**Problem**
Go through the records below and restate each one word for word.

[Stored records]
_ _ _ _

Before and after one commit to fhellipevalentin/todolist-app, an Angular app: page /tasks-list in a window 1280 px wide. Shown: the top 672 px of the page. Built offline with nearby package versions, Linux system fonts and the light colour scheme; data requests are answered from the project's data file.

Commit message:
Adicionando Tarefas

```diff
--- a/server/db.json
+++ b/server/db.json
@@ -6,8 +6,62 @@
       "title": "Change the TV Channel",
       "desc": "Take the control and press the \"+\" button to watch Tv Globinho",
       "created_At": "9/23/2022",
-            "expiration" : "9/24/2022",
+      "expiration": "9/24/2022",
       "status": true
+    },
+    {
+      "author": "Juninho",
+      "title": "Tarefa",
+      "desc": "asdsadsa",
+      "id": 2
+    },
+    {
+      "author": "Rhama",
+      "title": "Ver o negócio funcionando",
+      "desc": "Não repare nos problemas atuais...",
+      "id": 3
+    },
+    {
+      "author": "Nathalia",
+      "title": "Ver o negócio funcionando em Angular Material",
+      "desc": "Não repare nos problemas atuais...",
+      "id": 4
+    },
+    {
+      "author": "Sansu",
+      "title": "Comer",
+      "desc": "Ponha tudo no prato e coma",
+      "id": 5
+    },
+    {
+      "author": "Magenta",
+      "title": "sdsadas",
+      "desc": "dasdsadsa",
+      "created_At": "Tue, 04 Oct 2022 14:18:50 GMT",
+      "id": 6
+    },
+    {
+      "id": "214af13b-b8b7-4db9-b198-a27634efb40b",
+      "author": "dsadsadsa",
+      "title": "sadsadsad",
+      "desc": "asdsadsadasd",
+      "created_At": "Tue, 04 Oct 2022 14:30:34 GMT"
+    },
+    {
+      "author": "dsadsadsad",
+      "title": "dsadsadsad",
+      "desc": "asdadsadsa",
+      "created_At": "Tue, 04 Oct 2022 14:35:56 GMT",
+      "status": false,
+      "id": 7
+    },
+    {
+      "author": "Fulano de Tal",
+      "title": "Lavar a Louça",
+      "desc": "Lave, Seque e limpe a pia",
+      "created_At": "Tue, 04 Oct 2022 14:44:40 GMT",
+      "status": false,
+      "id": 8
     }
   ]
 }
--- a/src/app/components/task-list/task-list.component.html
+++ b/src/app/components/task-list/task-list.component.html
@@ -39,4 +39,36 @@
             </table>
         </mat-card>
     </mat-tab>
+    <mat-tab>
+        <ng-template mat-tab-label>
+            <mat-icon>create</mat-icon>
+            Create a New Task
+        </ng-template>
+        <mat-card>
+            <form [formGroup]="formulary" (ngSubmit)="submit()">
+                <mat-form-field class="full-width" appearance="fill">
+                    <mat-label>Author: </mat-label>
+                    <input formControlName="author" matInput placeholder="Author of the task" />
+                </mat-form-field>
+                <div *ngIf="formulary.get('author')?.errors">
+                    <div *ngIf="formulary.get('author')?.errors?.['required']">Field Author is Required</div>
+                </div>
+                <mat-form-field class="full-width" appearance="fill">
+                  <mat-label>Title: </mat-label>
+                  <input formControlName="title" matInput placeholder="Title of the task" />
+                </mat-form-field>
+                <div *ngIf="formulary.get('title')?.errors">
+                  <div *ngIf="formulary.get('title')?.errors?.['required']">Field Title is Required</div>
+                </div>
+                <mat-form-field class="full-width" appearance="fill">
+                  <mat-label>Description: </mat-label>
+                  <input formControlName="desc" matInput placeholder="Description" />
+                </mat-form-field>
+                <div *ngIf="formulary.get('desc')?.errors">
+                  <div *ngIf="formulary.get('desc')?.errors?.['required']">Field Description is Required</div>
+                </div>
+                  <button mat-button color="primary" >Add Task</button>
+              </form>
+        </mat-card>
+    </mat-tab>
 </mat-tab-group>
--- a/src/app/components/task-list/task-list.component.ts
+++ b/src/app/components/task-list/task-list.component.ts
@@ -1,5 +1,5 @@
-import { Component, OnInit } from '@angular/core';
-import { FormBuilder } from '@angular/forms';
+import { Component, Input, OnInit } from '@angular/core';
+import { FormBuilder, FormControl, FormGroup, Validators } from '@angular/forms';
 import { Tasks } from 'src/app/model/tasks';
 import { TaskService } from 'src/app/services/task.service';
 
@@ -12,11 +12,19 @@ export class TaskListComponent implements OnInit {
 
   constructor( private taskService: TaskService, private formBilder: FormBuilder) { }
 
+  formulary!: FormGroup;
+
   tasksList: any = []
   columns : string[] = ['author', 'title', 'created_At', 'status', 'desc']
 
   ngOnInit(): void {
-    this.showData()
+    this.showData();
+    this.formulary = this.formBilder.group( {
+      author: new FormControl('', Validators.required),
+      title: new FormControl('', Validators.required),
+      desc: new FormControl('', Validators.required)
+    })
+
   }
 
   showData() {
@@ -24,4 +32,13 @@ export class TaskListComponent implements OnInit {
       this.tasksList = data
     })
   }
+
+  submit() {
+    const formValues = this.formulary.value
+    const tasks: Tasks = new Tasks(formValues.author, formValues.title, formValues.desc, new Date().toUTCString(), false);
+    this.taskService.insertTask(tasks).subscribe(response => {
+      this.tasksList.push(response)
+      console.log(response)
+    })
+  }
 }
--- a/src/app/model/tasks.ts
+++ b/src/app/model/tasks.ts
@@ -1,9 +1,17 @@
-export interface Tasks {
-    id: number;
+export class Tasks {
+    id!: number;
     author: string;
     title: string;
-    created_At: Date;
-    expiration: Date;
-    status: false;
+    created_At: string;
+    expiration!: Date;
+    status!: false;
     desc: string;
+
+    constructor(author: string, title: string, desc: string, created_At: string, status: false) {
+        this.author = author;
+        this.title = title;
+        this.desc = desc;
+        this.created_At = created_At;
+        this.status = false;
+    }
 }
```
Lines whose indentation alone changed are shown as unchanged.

_ _ _ _

**Result**
Before and after one commit to fhellipevalentin/todolist-app, an Angular app: page /tasks-list in a window 1280 px wide. Shown: the top 672 px of the page. Built offline with nearby package versions, Linux system fonts and the light colour scheme; data requests are answered from the project's data file.

Commit message:
Adicionando Tarefas

```diff
--- a/server/db.json
+++ b/server/db.json
@@ -6,8 +6,62 @@
       "title": "Change the TV Channel",
       "desc": "Take the control and press the \"+\" button to watch Tv Globinho",
       "created_At": "9/23/2022",
-            "expiration" : "9/24/2022",
+      "expiration": "9/24/2022",
       "status": true
+    },
+    {
+      "author": "Juninho",
+      "title": "Tarefa",
+      "desc": "asdsadsa",
+      "id": 2
+    },
+    {
+      "author": "Rhama",
+      "title": "Ver o negócio funcionando",
+      "desc": "Não repare nos problemas atuais...",
+      "id": 3
+    },
+    {
+      "author": "Nathalia",
+      "title": "Ver o negócio funcionando em Angular Material",
+      "desc": "Não repare nos problemas atuais...",
+      "id": 4
+    },
+    {
+      "author": "Sansu",
+      "title": "Comer",
+      "desc": "Ponha tudo no prato e coma",
+      "id": 5
+    },
+    {
+      "author": "Magenta",
+      "title": "sdsadas",
+      "desc": "dasdsadsa",
+      "created_At": "Tue, 04 Oct 2022 14:18:50 GMT",
+      "id": 6
+    },
+    {
+      "id": "214af13b-b8b7-4db9-b198-a27634efb40b",
+      "author": "dsadsadsa",
+      "title": "sadsadsad",
+      "desc": "asdsadsadasd",
+      "created_At": "Tue, 04 Oct 2022 14:30:34 GMT"
+    },
+    {
+      "author": "dsadsadsad",
+      "title": "dsadsadsad",
+      "desc": "asdadsadsa",
+      "created_At": "Tue, 04 Oct 2022 14:35:56 GMT",
+      "status": false,
+      "id": 7
+    },
+    {
+      "author": "Fulano de Tal",
+      "title": "Lavar a Louça",
+      "desc": "Lave, Seque e limpe a pia",
+      "created_At": "Tue, 04 Oct 2022 14:44:40 GMT",
+      "status": false,
+      "id": 8
     }
   ]
 }
--- a/src/app/components/task-list/task-list.component.html
+++ b/src/app/components/task-list/task-list.component.html
@@ -39,4 +39,36 @@
             </table>
         </mat-card>
     </mat-tab>
+    <mat-tab>
+        <ng-template mat-tab-label>
+            <mat-icon>create</mat-icon>
+            Create a New Task
+        </ng-template>
+        <mat-card>
+            <form [formGroup]="formulary" (ngSubmit)="submit()">
+                <mat-form-field class="full-width" appearance="fill">
+                    <mat-label>Author: </mat-label>
+                    <input formControlName="author" matInput placeholder="Author of the task" />
+                </mat-form-field>
+                <div *ngIf="formulary.get('author')?.errors">
+                    <div *ngIf="formulary.get('author')?.errors?.['required']">Field Author is Required</div>
+                </div>
+                <mat-form-field class="full-width" appearance="fill">
+                  <mat-label>Title: </mat-label>
+                  <input formControlName="title" matInput placeholder="Title of the task" />
+                </mat-form-field>
+                <div *ngIf="formulary.get('title')?.errors">
+                  <div *ngIf="formulary.get('title')?.errors?.['required']">Field Title is Required</div>
+                </div>
+                <mat-form-field class="full-width" appearance="fill">
+                  <mat-label>Description: </mat-label>
+                  <input formControlName="desc" matInput placeholder="Description" />
+                </mat-form-field>
+                <div *ngIf="formulary.get('desc')?.errors">
+                  <div *ngIf="formulary.get('desc')?.errors?.['required']">Field Description is Required</div>
+                </div>
+                  <button mat-button color="primary" >Add Task</button>
+              </form>
+        </mat-card>
+    </mat-tab>
 </mat-tab-group>
--- a/src/app/components/task-list/task-list.component.ts
+++ b/src/app/components/task-list/task-list.component.ts
@@ -1,5 +1,5 @@
-import { Component, OnInit } from '@angular/core';
-import { FormBuilder } from '@angular/forms';
+import { Component, Input, OnInit } from '@angular/core';
+import { FormBuilder, FormControl, FormGroup, Validators } from '@angular/forms';
 import { Tasks } from 'src/app/model/tasks';
 import { TaskService } from 'src/app/services/task.service';
 
@@ -12,11 +12,19 @@ export class TaskListComponent implements OnInit {
 
   constructor( private taskService: TaskService, private formBilder: FormBuilder) { }
 
+  formulary!: FormGroup;
+
   tasksList: any = []
   columns : string[] = ['author', 'title', 'created_At', 'status', 'desc']
 
   ngOnInit(): void {
-    this.showData()
+    this.showData();
+    this.formulary = this.formBilder.group( {
+      author: new FormControl('', Validators.required),
+      title: new FormControl('', Validators.required),
+      desc: new FormControl('', Validators.required)
+    })
+
   }
 
   showData() {
@@ -24,4 +32,13 @@ export class TaskListComponent implements OnInit {
       this.tasksList = data
     })
   }
+
+  submit() {
+    const formValues = this.formulary.value
+    const tasks: Tasks = new Tasks(formValues.author, formValues.title, formValues.desc, new Date().toUTCString(), false);
+    this.taskService.insertTask(tasks).subscribe(response => {
+      this.tasksList.push(response)
+      console.log(response)
+    })
+  }
 }
--- a/src/app/model/tasks.ts
+++ b/src/app/model/tasks.ts
@@ -1,9 +1,17 @@
-export interface Tasks {
-    id: number;
+export class Tasks {
+    id!: number;
     author: string;
     title: string;
-    created_At: Date;
-    expiration: Date;
-    status: false;
+    created_At: string;
+    expiration!: Date;
+    status!: false;
     desc: string;
+
+    constructor(author: string, title: string, desc: string, created_At: string, status: false) {
+        this.author = author;
+        this.title = title;
+        this.desc = desc;
+        this.created_At = created_At;
+        this.status = false;
+    }
 }
```
Lines whose indentation alone changed are shown as unchanged.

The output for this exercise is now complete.